Description of my work in relation to “Shifting Baselines”

“Among other aspects of daily Roman life which were shown by Plautus on stage, numerous religious practices are a discernable part of his plays. This is no coincidence, as rituals were an essential component of Roman everyday life. They were regulated by law and an important part of all events, concerning both the private as well as the public sphere. Focusing on the fact that rituals consist of verbal and physical elements, which have to be contextualized accordingly, and considering that they evoke certain cognitive and emotional aspects in the people involved, my research concentrates on drama-inherent performative elements as well as on questions related to the concrete reception processes in the frame of the Roman ludic theatre. The concept of resonance offers a new and comprehensive approach to this problem and opens up new perspectives on the role of rituals in the theatre of Plautus, be it on the level of theatric performance or regarding the question of the contemporary recipients. In the time of the mid-Republic, when Rome became not just a relevant, but the dominant political, military as well as cultural factor in the Mediterranean, it came into direct contact with other cultures of the region. As a result, new cultural nodes were formed and new perspectives, practices and cognitive horizons established. Roman literature in general and specifically the comedies of Plautus arose from one of these intertwining points of different cultural influences.
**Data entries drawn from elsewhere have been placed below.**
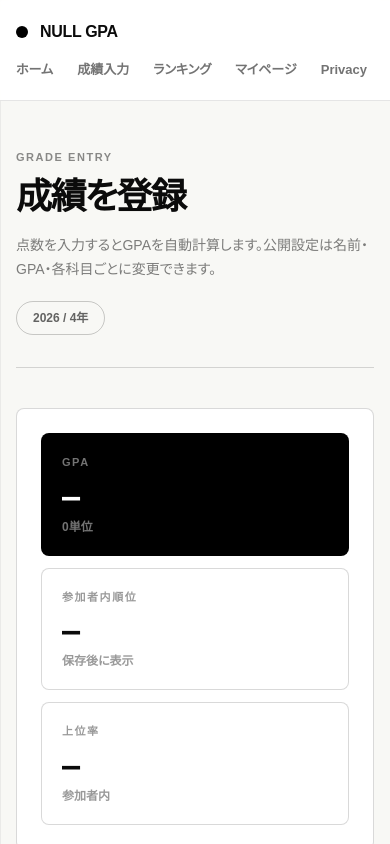
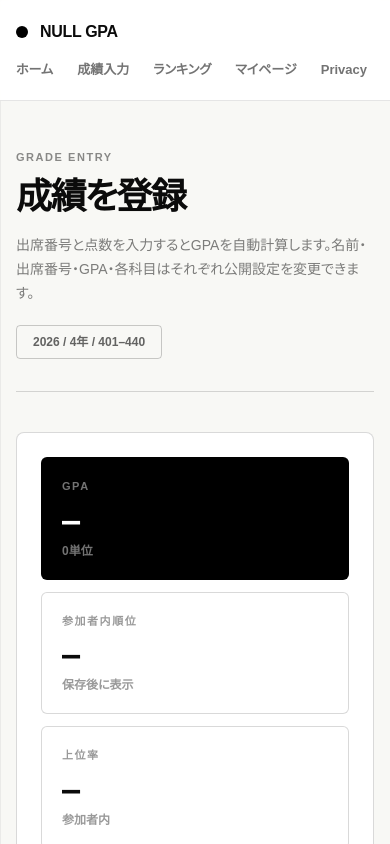
Before and after one commit to haruto-yamanishi/null-gpa, a Next.js app: page /submit in a window 390 px wide. Shown: the top 844 px of the page. Built offline with nearby package versions, Linux system fonts and the light colour scheme; no server answers.

Commit message:
feat: require unique seat number on submission

```diff
--- a/components/Dashboard.tsx
+++ b/components/Dashboard.tsx
@@ -28,6 +28,8 @@ export default function Dashboard() {
   const [identityMode, setIdentityMode] = useState<IdentityMode>("named");
   const [displayName, setDisplayName] = useState("");
   const [gpaVisibility, setGpaVisibility] = useState<Visibility>("public");
+  const [seatNumber, setSeatNumber] = useState<number | null>(null);
+  const [seatNumberVisibility, setSeatNumberVisibility] = useState<Visibility>("private");
   const [scores, setScores] = useState(initialScores);
   const [visibilities, setVisibilities] = useState(initialVisibilities);
   const [board, setBoard] = useState<RankingRow[]>([]);
@@ -65,6 +67,12 @@ export default function Dashboard() {
       return;
     }
 
+    if (seatNumber == null || seatNumber < 401 || seatNumber > 440) {
+      setSubmitState("error");
+      setMessage("出席番号401〜440を選択してください。");
+      return;
+    }
+
     if (identityMode === "named" && !displayName.trim()) {
       setSubmitState("error");
       setMessage("名前を入力してください。匿名で参加する場合はAnonymousを選べます。");
@@ -85,6 +93,8 @@ export default function Dashboard() {
         identityMode,
         displayName,
         gpaVisibility,
+        seatNumber,
+        seatNumberVisibility,
         grades,
       });
       setBoard(result.board);
@@ -105,20 +115,21 @@ export default function Dashboard() {
           <p className="k-label">Grade entry</p>
           <h1 className="mt-3 text-4xl font-black tracking-[-0.045em] sm:text-6xl">成績を登録</h1>
           <p className="mt-4 max-w-2xl text-sm font-medium leading-6 text-black/50">
-            点数を入力するとGPAを自動計算します。公開設定は名前・GPA・各科目ごとに変更できます。
+            出席番号と点数を入力するとGPAを自動計算します。名前・出席番号・GPA・各科目はそれぞれ公開設定を変更できます。
           </p>
         </div>
-        <div className="rounded-full border border-black/20 px-4 py-2 text-xs font-bold text-black/60">
-          2026 / 4年
+        <div className="rounded-[4px] border border-black/20 px-4 py-2 text-xs font-bold text-black/60">
+          2026 / 4年 / 401–440
         </div>
       </div>
 
       <section className="mb-7 grid gap-5 lg:grid-cols-[1.2fr_.8fr]">
         <div className="k-card p-6 sm:p-8">
-          <div className="grid gap-3 sm:grid-cols-3">
+          <div className="grid gap-3 sm:grid-cols-2 xl:grid-cols-4">
             <Metric label="GPA" value={gpa == null ? "—" : gpa.toFixed(2)} note={`${credits}単位`} accent />
             <Metric label="参加者内順位" value={mine ? `#${mine.rank} / ${mine.participantCount}` : "—"} note="保存後に表示" />
             <Metric label="上位率" value={mine ? `${mine.topPercent.toFixed(1)}%` : "—"} note="参加者内" />
+            <Metric label="参加者" value={mine ? `${mine.participantCount} / 40` : "— / 40"} note="4年生" />
           </div>
         </div>
 
@@ -126,9 +137,12 @@ export default function Dashboard() {
           identityMode={identityMode}
           displayName={displayName}
           gpaVisibility={gpaVisibility}
+          seatNumber={seatNumber}
+          seatNumberVisibility={seatNumberVisibility}
           onIdentityModeChange={(value) => {
             clearStaleMessage();
             setIdentityMode(value);
+            if (value === "anonymous") setSeatNumberVisibility("private");
           }}
           onDisplayNameChange={(value) => {
             clearStaleMessage();
@@ -137,6 +151,14 @@ export default function Dashboard() {
           onGpaVisibilityChange={(value) => {
             clearStaleMessage();
             setGpaVisibility(value);
+          }}
+          onSeatNumberChange={(value) => {
+            clearStaleMessage();
+            setSeatNumber(value);
+          }}
+          onSeatNumberVisibilityChange={(value) => {
+            clearStaleMessage();
+            setSeatNumberVisibility(value);
           }}
         />
       </section>
@@ -160,7 +182,7 @@ export default function Dashboard() {
           <div>
             <p className="k-label">Save</p>
             <h2 className="mt-2 text-2xl font-black tracking-[-0.025em]">ランキングに反映</h2>
-            <p className="mt-2 text-sm font-medium text-black/45">保存後も同じブラウザから何度でも更新できます。</p>
+            <p className="mt-2 text-sm font-medium text-black/45">同じ出席番号は1ユーザーのみ。保存後も同じブラウザから何度でも更新できます。</p>
           </div>
           <button type="button" onClick={submit} disabled={submitState === "saving"} className="k-button min-w-56 gap-2">
             {submitState === "saving" ? "保存中…" : "保存する"}
@@ -187,7 +209,7 @@ export default function Dashboard() {
 
 function Metric({ label, value, note, accent = false }: { label: string; value: string; note: string; accent?: boolean }) {
   return (
-    <div className={`rounded-2xl border border-black/15 p-5 ${accent ? "bg-black text-white" : "bg-white"}`}>
+    <div className={`rounded-[6px] border border-black/15 p-5 ${accent ? "bg-black text-white" : "bg-white"}`}>
       <p className={`text-[11px] font-bold uppercase tracking-[0.14em] ${accent ? "text-white/45" : "text-black/40"}`}>{label}</p>
       <p className="mt-2 font-mono text-3xl font-black tracking-tight">{value}</p>
       <p className={`mt-1 text-xs font-bold ${accent ? "text-white/45" : "text-black/40"}`}>{note}</p>
```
The staged plays of Plautus with their everyday character therefore offer an insight into how gradual, imperceptible changes led to shifting baselines in the Roman culture at a time when not only its military and political machinery, but also its cultural sphere – often through appropriation of foreign elements – established hegemony over the ancient Mediterranean.”